WHAT IS BEING ASKED:
Consider the entries given below. Count the lines that include "Mariestadsvägen" and give only the count.

==========

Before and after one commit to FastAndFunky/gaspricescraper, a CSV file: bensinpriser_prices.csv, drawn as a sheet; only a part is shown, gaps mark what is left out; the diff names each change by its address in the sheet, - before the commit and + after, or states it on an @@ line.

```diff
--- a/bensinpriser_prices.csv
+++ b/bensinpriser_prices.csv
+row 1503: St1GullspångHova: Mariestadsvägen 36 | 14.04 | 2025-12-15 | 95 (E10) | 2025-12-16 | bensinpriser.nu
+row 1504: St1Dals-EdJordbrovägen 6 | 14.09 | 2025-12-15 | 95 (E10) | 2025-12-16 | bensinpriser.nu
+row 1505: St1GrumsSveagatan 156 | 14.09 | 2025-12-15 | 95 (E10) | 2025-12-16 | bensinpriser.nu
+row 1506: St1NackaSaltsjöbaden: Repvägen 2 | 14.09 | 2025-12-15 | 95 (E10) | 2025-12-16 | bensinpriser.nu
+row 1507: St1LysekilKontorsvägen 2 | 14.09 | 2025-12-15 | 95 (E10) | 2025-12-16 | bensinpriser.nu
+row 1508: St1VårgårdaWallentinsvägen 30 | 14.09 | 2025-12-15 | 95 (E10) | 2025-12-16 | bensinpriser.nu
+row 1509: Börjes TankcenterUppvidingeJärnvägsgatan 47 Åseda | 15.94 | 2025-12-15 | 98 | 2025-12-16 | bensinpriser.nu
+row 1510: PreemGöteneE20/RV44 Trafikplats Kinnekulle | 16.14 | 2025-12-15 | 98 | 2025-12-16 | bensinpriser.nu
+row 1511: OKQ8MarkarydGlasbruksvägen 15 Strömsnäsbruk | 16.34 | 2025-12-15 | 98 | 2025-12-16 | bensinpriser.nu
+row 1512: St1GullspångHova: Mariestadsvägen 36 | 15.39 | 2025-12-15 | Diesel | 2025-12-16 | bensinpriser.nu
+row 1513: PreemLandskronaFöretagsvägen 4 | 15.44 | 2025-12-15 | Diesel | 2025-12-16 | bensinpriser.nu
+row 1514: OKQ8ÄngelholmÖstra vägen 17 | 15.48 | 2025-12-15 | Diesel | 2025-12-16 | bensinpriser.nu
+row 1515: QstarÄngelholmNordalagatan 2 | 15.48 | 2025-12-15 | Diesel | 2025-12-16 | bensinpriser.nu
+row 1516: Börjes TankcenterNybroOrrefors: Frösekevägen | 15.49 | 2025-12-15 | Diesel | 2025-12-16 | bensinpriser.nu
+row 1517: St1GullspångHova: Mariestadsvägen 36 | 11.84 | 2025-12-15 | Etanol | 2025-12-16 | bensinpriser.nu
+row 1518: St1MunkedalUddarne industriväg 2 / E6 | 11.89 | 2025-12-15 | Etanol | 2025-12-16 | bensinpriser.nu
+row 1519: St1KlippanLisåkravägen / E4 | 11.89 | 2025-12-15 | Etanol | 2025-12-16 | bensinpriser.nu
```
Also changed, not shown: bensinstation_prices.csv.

==========

REPLY:
3